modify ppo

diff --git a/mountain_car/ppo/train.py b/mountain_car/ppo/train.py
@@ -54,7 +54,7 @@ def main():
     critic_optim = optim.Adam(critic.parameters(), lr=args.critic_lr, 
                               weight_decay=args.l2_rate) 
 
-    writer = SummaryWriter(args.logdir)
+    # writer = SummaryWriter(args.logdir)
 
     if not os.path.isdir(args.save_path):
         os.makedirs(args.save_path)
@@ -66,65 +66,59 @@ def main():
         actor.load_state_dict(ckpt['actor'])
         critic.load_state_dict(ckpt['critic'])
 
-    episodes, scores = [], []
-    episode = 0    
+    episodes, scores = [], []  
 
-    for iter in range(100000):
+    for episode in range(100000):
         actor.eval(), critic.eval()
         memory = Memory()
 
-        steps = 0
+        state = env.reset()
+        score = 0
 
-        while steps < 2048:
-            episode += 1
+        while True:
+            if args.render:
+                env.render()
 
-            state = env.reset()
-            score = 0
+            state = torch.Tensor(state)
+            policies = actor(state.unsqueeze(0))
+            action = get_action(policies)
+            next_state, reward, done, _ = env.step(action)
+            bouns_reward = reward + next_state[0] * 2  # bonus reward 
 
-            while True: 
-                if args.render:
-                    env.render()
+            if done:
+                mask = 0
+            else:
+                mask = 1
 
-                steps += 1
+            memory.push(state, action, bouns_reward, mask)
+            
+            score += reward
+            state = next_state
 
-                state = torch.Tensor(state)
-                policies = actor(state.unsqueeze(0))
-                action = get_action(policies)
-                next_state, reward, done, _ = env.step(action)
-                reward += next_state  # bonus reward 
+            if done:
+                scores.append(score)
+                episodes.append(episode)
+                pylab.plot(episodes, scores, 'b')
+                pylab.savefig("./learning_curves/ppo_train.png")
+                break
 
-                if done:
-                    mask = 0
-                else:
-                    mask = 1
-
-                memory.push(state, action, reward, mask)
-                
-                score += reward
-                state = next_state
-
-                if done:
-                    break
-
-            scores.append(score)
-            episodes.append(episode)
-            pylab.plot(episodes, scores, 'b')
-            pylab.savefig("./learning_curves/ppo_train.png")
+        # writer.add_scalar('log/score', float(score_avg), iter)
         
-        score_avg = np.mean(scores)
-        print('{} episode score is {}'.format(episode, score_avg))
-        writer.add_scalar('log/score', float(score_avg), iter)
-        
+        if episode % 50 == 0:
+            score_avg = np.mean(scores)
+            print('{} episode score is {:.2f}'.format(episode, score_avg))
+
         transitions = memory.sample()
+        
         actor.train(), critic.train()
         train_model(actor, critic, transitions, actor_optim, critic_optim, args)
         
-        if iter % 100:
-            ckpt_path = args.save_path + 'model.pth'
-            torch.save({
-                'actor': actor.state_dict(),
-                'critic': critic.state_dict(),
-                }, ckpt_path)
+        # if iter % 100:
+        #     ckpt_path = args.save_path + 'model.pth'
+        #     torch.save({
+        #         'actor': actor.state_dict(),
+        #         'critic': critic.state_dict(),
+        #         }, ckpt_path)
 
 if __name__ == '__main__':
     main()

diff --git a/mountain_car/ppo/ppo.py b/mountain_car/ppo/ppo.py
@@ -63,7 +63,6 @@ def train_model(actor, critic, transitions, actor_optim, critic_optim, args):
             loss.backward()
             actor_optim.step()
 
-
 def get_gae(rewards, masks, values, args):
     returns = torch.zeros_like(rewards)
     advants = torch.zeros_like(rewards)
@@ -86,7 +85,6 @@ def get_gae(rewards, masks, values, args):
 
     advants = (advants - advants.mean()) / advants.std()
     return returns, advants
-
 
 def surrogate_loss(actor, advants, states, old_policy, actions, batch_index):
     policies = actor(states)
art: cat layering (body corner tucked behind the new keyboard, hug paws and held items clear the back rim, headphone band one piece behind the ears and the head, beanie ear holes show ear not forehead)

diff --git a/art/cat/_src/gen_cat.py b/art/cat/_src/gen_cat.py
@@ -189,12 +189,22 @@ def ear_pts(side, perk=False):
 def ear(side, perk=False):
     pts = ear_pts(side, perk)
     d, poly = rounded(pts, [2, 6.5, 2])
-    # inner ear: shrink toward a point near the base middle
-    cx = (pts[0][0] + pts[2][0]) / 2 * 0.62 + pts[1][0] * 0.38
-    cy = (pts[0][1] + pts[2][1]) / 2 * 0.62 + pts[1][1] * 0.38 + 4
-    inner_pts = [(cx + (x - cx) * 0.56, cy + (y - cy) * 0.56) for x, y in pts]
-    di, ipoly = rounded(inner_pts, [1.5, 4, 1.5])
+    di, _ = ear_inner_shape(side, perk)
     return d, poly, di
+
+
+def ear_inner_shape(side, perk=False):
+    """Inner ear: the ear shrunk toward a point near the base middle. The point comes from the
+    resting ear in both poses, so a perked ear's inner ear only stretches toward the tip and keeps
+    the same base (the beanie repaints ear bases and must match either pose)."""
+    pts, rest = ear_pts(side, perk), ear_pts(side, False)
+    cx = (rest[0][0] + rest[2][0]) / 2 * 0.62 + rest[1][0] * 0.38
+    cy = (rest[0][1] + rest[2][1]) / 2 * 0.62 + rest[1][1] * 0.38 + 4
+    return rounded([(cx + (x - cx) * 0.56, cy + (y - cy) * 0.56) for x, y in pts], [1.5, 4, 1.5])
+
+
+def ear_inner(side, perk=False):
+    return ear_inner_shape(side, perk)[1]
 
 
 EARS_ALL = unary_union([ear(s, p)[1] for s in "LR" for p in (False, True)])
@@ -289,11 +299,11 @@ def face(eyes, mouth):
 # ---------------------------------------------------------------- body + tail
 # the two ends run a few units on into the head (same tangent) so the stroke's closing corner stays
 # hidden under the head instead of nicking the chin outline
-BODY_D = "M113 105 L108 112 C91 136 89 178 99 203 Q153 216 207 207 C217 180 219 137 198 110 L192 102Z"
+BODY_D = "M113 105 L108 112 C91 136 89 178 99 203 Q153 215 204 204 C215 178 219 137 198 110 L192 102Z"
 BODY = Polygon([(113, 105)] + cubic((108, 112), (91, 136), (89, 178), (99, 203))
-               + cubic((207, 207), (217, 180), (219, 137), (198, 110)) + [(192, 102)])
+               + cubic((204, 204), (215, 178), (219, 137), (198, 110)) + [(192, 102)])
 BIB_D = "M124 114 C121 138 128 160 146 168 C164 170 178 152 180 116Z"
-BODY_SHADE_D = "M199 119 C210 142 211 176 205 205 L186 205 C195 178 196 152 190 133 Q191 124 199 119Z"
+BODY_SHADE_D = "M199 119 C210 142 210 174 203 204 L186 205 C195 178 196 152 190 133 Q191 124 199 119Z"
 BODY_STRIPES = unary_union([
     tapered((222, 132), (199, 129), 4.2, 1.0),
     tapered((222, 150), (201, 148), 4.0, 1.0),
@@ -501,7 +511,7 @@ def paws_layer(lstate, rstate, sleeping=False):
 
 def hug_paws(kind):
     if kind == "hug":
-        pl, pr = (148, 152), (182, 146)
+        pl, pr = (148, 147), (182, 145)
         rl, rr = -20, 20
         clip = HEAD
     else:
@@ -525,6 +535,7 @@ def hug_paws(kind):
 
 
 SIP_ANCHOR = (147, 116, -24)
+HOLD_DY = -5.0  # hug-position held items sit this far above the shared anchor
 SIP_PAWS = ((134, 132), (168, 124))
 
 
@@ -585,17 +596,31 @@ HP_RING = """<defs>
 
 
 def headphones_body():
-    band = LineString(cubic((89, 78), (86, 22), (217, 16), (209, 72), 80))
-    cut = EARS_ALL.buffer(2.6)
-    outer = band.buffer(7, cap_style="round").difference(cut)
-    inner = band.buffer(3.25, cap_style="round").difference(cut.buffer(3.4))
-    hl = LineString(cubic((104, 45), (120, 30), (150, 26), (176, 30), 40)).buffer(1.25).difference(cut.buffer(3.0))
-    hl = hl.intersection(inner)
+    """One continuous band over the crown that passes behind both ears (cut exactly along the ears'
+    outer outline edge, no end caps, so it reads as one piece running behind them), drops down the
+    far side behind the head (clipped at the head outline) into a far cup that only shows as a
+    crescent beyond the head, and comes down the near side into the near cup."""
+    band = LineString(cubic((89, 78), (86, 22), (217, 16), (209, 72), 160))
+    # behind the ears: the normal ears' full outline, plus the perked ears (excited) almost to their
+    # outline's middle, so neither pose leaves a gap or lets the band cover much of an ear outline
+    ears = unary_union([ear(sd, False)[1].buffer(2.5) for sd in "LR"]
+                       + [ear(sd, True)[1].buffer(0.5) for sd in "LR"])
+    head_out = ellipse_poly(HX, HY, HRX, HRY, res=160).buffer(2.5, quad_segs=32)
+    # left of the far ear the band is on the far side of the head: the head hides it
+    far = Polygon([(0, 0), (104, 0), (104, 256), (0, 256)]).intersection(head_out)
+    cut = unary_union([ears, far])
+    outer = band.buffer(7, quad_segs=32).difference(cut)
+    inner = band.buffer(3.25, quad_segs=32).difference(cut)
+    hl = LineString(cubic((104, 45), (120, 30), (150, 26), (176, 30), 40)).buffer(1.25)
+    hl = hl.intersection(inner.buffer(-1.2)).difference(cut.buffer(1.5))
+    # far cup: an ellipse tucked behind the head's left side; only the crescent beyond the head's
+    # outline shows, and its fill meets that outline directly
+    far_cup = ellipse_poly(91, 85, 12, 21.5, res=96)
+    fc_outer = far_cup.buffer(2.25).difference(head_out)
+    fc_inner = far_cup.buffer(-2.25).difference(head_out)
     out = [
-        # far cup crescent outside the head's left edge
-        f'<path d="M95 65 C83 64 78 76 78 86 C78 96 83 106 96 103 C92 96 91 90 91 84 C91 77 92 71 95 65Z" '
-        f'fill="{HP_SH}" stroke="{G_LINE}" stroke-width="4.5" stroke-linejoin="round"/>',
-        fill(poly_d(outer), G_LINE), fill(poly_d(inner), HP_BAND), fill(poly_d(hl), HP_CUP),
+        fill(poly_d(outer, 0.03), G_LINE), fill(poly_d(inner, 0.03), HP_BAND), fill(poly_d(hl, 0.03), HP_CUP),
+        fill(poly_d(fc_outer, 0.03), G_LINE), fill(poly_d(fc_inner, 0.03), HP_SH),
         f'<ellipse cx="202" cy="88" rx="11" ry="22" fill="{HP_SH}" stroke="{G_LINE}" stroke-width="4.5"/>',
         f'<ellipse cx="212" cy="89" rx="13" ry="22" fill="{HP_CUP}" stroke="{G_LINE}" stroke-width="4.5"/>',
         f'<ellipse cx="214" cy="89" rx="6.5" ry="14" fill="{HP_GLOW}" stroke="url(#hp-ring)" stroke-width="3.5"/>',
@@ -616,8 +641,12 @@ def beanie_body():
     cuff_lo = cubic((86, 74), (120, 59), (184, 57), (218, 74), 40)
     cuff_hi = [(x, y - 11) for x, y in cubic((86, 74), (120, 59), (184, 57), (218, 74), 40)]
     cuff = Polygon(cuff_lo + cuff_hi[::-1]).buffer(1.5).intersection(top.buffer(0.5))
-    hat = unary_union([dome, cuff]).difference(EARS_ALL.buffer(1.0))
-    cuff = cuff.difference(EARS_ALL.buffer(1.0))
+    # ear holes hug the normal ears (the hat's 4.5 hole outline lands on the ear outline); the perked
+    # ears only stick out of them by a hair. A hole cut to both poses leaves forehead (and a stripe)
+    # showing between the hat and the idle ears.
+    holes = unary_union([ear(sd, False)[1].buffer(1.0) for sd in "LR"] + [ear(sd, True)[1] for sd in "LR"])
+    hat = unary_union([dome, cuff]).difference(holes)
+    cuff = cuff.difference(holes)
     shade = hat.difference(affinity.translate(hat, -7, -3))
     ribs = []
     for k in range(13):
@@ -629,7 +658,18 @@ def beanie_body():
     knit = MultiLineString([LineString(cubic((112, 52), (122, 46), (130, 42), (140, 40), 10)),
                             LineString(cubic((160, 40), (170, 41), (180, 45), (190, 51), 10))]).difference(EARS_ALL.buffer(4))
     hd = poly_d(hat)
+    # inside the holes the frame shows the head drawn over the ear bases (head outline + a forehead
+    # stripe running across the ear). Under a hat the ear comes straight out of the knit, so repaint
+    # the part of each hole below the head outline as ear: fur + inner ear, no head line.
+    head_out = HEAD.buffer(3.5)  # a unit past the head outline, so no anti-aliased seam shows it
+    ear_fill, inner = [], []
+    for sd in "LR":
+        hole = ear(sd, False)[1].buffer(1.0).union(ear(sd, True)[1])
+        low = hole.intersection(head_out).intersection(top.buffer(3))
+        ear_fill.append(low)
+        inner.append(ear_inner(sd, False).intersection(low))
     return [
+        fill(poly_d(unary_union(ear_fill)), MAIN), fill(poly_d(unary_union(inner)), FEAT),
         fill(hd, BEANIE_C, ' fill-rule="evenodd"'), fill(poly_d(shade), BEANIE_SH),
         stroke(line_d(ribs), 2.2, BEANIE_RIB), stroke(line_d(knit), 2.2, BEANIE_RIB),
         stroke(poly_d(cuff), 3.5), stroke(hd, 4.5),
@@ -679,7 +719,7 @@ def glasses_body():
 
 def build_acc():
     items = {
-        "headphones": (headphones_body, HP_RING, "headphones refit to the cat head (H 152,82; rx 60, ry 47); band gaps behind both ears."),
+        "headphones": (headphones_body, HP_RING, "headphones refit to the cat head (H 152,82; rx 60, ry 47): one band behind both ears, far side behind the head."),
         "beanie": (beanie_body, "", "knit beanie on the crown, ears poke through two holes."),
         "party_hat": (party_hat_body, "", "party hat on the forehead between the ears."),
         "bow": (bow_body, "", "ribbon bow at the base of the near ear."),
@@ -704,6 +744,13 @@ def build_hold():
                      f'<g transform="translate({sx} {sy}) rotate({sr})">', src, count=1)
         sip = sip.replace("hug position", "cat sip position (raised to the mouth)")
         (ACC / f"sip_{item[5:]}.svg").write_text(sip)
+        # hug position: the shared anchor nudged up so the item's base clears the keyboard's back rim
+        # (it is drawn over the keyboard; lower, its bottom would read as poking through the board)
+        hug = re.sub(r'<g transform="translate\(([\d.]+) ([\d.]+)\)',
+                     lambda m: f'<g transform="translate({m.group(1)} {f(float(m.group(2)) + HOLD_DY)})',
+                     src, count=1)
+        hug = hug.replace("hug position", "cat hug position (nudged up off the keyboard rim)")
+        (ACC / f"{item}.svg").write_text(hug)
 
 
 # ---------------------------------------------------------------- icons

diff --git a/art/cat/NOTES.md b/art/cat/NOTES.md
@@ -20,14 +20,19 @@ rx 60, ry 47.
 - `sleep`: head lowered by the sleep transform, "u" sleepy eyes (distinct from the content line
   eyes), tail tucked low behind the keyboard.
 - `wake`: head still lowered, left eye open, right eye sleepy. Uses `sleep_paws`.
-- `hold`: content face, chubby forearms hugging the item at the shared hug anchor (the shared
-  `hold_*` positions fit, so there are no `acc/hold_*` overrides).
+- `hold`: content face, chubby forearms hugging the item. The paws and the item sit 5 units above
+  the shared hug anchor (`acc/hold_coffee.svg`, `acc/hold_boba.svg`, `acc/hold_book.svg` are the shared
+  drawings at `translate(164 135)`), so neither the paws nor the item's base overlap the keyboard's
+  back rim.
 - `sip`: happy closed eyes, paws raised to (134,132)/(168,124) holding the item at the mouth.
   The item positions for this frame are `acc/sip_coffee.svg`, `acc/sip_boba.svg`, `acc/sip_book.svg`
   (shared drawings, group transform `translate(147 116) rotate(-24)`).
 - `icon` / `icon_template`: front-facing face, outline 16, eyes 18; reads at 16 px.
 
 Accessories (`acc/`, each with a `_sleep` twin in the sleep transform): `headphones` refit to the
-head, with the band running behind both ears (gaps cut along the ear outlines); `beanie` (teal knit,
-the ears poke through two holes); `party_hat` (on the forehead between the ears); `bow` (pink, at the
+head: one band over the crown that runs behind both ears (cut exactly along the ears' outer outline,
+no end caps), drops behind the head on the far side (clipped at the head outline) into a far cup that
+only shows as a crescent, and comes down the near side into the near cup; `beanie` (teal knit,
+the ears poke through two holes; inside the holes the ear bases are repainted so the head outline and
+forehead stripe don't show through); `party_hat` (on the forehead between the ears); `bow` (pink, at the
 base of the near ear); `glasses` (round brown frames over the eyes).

========================================================================

AIM OF THE EXERCISE
Give only the number of lines in the data that hold the string "rounded".

ANSWER TO THE PROBLEM
3